No, Crows supporters, it was not a Richmond based conspiracy that caused the Adelaide club to be sanctioned for violating AFL protocols for resuming the Toyota 2020 AFL Premiership competition.
It has not yet emerged which of the other clubs came under scrutiny, but given the situation and the current state of AFL finances, it is doubtful much attention was directed at Gold Coast.
It seems that despite the players prevailing in getting the league to permit families to be included in the league’s hub scheme.
Give them a centimetre and they will take a kilometre appears to be the protocol of players and clubs looking for ways to circumvent the rules and gain a competitive advantage.
Sixteen Crows were handed a one-match ban, but the ban was suspended, as footy players cannot be expected to calculate the correct distance in order to be properly socially distant during a kicking drill.
Assistant coach Ben Hart was not nearly so fortunate. He was handed a ban of six weeks and it is highly doubtful that he can expect the sort of leniency extended to players.
Assistant coaches are expendable. There are four others working for Adelaide. They can divide Hart’s duties, giving each an additional 25 percent of the work.
Matthew Nicks has taken over as the head coach from Don Pyke. Pyke stood himself down after viewing his failure to win a premiership as a sign that the club would be better off with someone else at the helm.
It would be an encouraging sign to see the AFL return and a return would hopefully cut down on incidents such as that involving Geelong recruit Jack Steven, who apparently was on the pointy end of a knife to his chest. At least he was not wounded in the back, where most knives hit home.
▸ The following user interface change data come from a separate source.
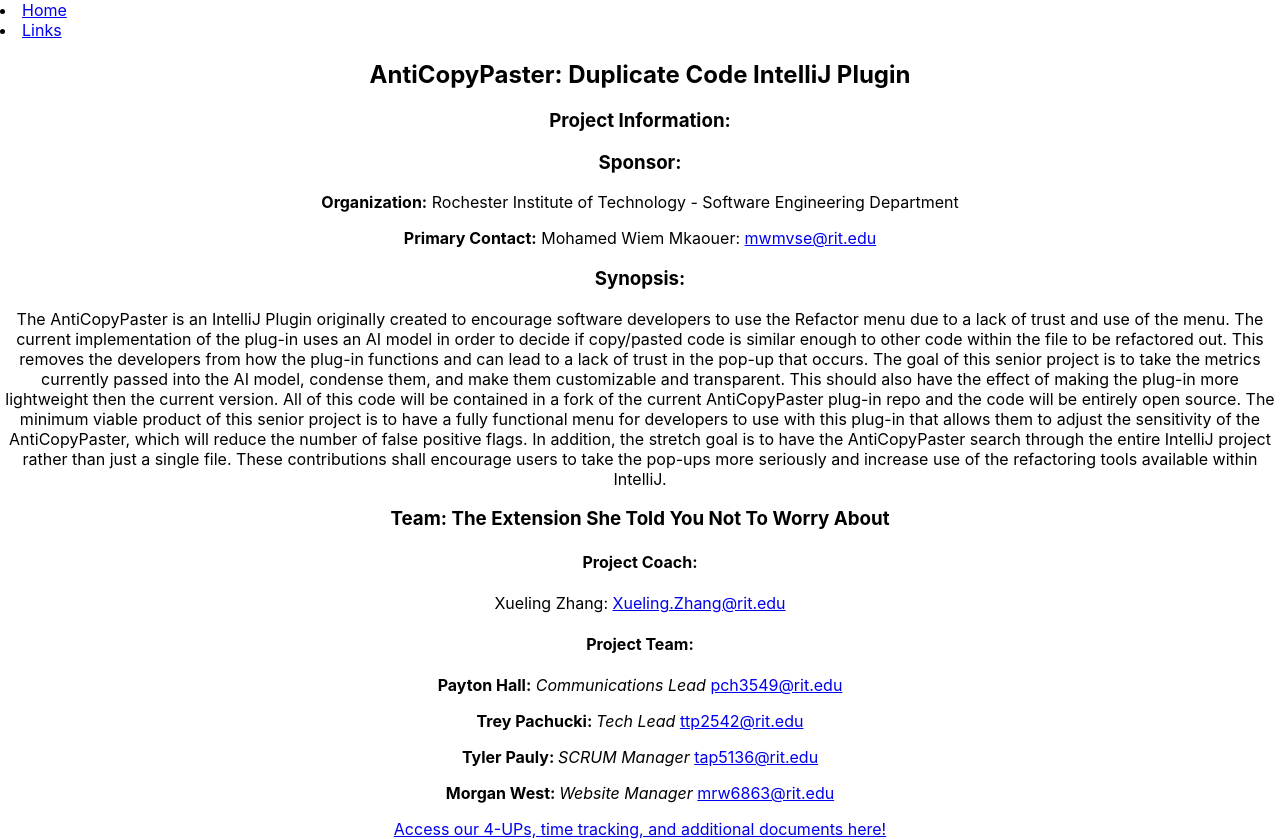
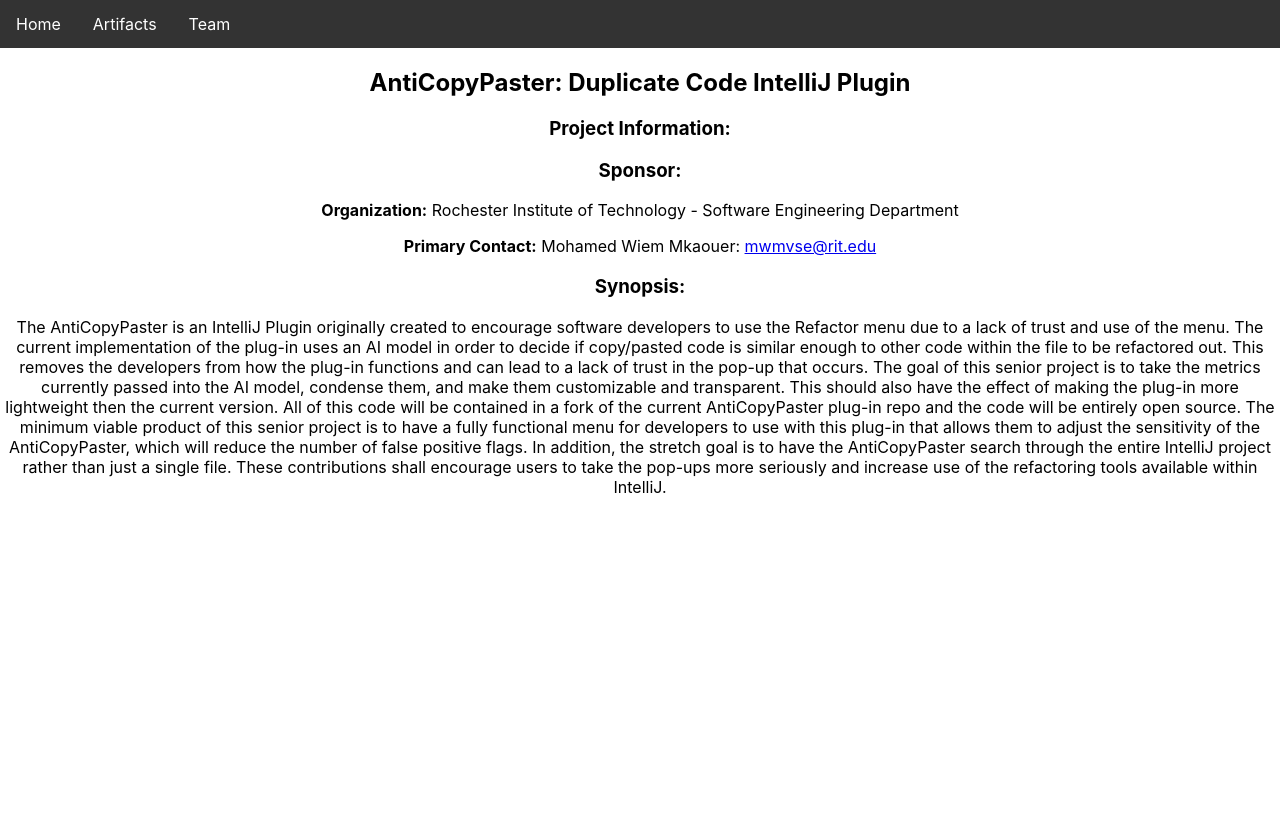
Before and after one commit to refactorings/anticopypaster_sp_site, a React (Create React App) app: page / in a window 1280 px wide. After the commit the page ends 800 px from the top, so only its background shows below. Built offline with nearby package versions, Linux system fonts and the light colour scheme.

Commit message:
feat: :sparkles: website so pretti <3

```diff
--- a/public/index.html
+++ b/public/index.html
@@ -24,7 +24,7 @@
       work correctly both with client-side routing and a non-root public URL.
       Learn how to configure a non-root public URL by running `npm run build`.
     -->
-    <title>React App</title>
+    <title>AntiCopyPaster</title>
   </head>
   <body>
     <noscript>You need to enable JavaScript to run this app.</noscript>
--- a/src/App.js
+++ b/src/App.js
@@ -5,6 +5,7 @@ import {
 } from "react-router-dom";
 import Links from "./Links";
 import Home from "./Home";
+import Team from "./Team";
 import {Fragment} from 'react';
 import Navbar from './components/Navbar';
 
@@ -18,6 +19,8 @@ const App = () => {
               </Route>
               <Route exact path="/links" element={<Links/>}>
               </Route>
+              <Route exact path="/team" element={<Team/>}>
+              </Route>
           </Routes>
         </Fragment>
       </Router>
--- a/src/Home.js
+++ b/src/Home.js
@@ -24,28 +24,6 @@ function Home() {
         <p>The AntiCopyPaster is an IntelliJ Plugin originally created to encourage software developers to use the Refactor menu due to a lack of trust and use of the menu. The current implementation of the plug-in uses an AI model in order to decide if copy/pasted code is similar enough to other code within the file to be refactored out. This removes the developers from how the plug-in functions and can lead to a lack of trust in the pop-up that occurs. The goal of this senior project is to take the metrics currently passed into the AI model, condense them, and make them customizable and transparent. This should also have the effect of making the plug-in more lightweight then the current version. All of this code will be contained in a fork of the current AntiCopyPaster plug-in repo and the code will be entirely open source. The minimum viable product of this senior project is to have a fully functional menu for developers to use with this plug-in that allows them to adjust the sensitivity of the AntiCopyPaster, which will reduce the number of false positive flags. In addition, the stretch goal is to have the AntiCopyPaster search through the entire IntelliJ project rather than just a single file. These contributions shall encourage users to take the pop-ups more seriously and increase use of the refactoring tools available within IntelliJ.</p>
 
     </div>
-
-
-    {/* TEAM INFORMATION */}
-    <div>
-
-        <h3 className="teamName">Team: The Extension She Told You Not To Worry About</h3>
-
-        <h4>Project Coach:</h4>
-        <p>Xueling Zhang: <a href="mailto: Xueling.Zhang@rit.edu">Xueling.Zhang@rit.edu</a></p>
-
-        <h4>Project Team:</h4>
-        <p><b>Payton Hall:</b> <i>Communications Lead</i> <a href="mailto: pch3549@rit.edu">pch3549@rit.edu</a></p>
-        <p><b>Trey Pachucki: </b> <i>Tech Lead</i> <a href="mailto: ttp2542@rit.edu">ttp2542@rit.edu</a></p>
-        <p><b>Tyler Pauly: </b> <i>SCRUM Manager</i> <a href="mailto: tap5136@rit.edu">tap5136@rit.edu</a></p>
-        <p><b>Morgan West: </b> <i>Website Manager</i> <a href="mailto: mrw6863@rit.edu">mrw6863@rit.edu</a></p>
-
-    </div>
-
-    {/* Additional Information */}
-    <div>
-        <Link to="/Links"> Access our 4-UPs, time tracking, and additional documents here! </Link>
-    </div>
     </div>
   );
 }
--- a/src/Links.js
+++ b/src/Links.js
@@ -1,24 +1,21 @@
-import {Link} from "react-router-dom";
+import './styles/Links.css';
 
 function Links() {
     return (
         <div>
-            <div>
-                <Link to="/App"> Main Page </Link>
-            </div>
 
             {/* 4-UPs */}
-            <div>
-                <iframe src="https://docs.google.com/spreadsheets/d/e/2PACX-1vTwUW1pvRpaBHK7VIj1T3lb8gUuLP5H_sPo0sJJqc2v-sPiySbS7gCr67CPA1wPdfzu6yljXV-XVD4Q/pubhtml?widget=true&amp;headers=false"></iframe>
+            <div className="SheetStyle">
+                <iframe className="SheetStyle" title="4ups" src="https://docs.google.com/spreadsheets/d/e/2PACX-1vTwUW1pvRpaBHK7VIj1T3lb8gUuLP5H_sPo0sJJqc2v-sPiySbS7gCr67CPA1wPdfzu6yljXV-XVD4Q/pubhtml?widget=true&amp;headers=false"></iframe>
             </div>
 
             {/* Time Tracking */}
-            <div>
-                <iframe src="https://docs.google.com/spreadsheets/d/e/2PACX-1vSp7FnkVePCsLDkYsFF9lS-r-tOrPbfqvIKApv6GG9vQI6t5PzP9PombWH19WzUqUYVJnIF_tIEe4M8/pubhtml?gid=0&amp;single=true&amp;widget=true&amp;headers=false"></iframe>
+            <div className="SheetStyle">
+                <iframe className="SheetStyle" title="timetracking" src="https://docs.google.com/spreadsheets/d/e/2PACX-1vSp7FnkVePCsLDkYsFF9lS-r-tOrPbfqvIKApv6GG9vQI6t5PzP9PombWH19WzUqUYVJnIF_tIEe4M8/pubhtml?gid=0&amp;single=true&amp;widget=true&amp;headers=false"></iframe>
             </div>
 
             <div>
-                <p>Project Documentation:</p><br/>
+                <p>Project Documentation:</p>
                 <a href="https://docs.google.com/document/d/1MjN8cIFJxX2y1wPUVOCOWonoWTahiBIBZIv2SXpesTc/edit?usp=sharing">Our Final Plan</a> <br/>
                 <a href="https://docs.google.com/document/d/1PI0WF8ciA6L70ifxCM2B5onAWbS4awFqExqZKKp-aHE/edit?usp=sharing">Our Project Tools and Technologies</a>
             </div>
--- /dev/null
+++ b/src/Team.js
@@ -0,0 +1,24 @@
+function Team() {
+    return (
+        <div>
+            {/* TEAM INFORMATION */}
+            <div>
+
+                <h3 className="teamName">Team: The Extension She Told You Not To Worry About</h3>
+
+                <h4>Project Coach:</h4>
+                <p>Xueling Zhang: <a href="mailto: Xueling.Zhang@rit.edu">Xueling.Zhang@rit.edu</a></p>
+
+                <h4>Project Team:</h4>
+                <p><b>Payton Hall:</b> <i>Communications Lead</i> <a href="mailto: pch3549@rit.edu">pch3549@rit.edu</a></p>
+                <p><b>Trey Pachucki: </b> <i>Tech Lead</i> <a href="mailto: ttp2542@rit.edu">ttp2542@rit.edu</a></p>
+                <p><b>Tyler Pauly: </b> <i>SCRUM Manager</i> <a href="mailto: tap5136@rit.edu">tap5136@rit.edu</a></p>
+                <p><b>Morgan West: </b> <i>Website Manager</i> <a href="mailto: mrw6863@rit.edu">mrw6863@rit.edu</a></p>
+
+            </div>
+
+        </div>
+    )
+}
+
+export default Team;
--- a/src/components/Navbar.js
+++ b/src/components/Navbar.js
@@ -1,15 +1,29 @@
 import React from 'react';
+import '../styles/Navbar.css';
 import {  Link } from "react-router-dom";
+
+
+const linkStyle = {
+    display: "block",
+    color: "white",
+    padding: "14px 16px",
+    textDecoration: "none",
+    textAlign: "center"
+}
+
 const navbar= () =>{
   return (
-  <div>
-    <li>
-      <Link to="/">Home</Link>
+  <ul className="UL">
+    <li className="ListItem">
+      <Link to="/" style={linkStyle}>Home</Link>
     </li>
-    <li>
-      <Link to="/Links">Links</Link>
+    <li className="ListItem">
+      <Link to="/Links" style={linkStyle}>Artifacts</Link>
     </li>
-  </div>
+    <li className="ListItem">
+      <Link to="/Team" style={linkStyle}>Team</Link>
+    </li>
+  </ul>
   );
 }
 export default navbar;
--- /dev/null
+++ b/src/styles/Links.css
@@ -0,0 +1,17 @@
+
+.LinkStyle {
+    display: block;
+    color: black;
+    padding: 14px 16px;
+    text-decoration: none;
+    text-align: center;
+}
+
+.SheetStyle {
+    display: block;
+    width: 100%;
+    height: 400px;
+    align-items: center;
+    align-content: center;
+    align-self: center;
+}
--- /dev/null
+++ b/src/styles/Navbar.css
@@ -0,0 +1,38 @@
+.Navbar {
+    width: 100%;
+    height: 4em;
+    margin: 1em;
+    background-color: red;
+    display: inline;
+    flex-direction: row;
+    align-items: flex-start;
+}
+
+.NavItem {
+    background-color: red;
+    display: inline;
+    flex-direction: row;
+    align-items: flex-start;
+    margin: 1em;
+    font-size: x-large;
+}
+
+.UL {
+  list-style-type: none;
+  margin: 0;
+  padding: 0;
+  overflow: hidden;
+  background-color: #333;
+}
+
+.ListItem {
+  float: left;
+}
+
+.LinkStyle {
+  display: block;
+  color: white;
+  text-align: center;
+  padding: 14px 16px;
+  text-decoration: none;
+}
```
The details of the incident have yet to emerge, but the 11-season St. Kilda veteran is in far worse shape for his violation of social distancing than any of the Adelaide outfit.
We have to allow, though, that maybe the knife was thrown.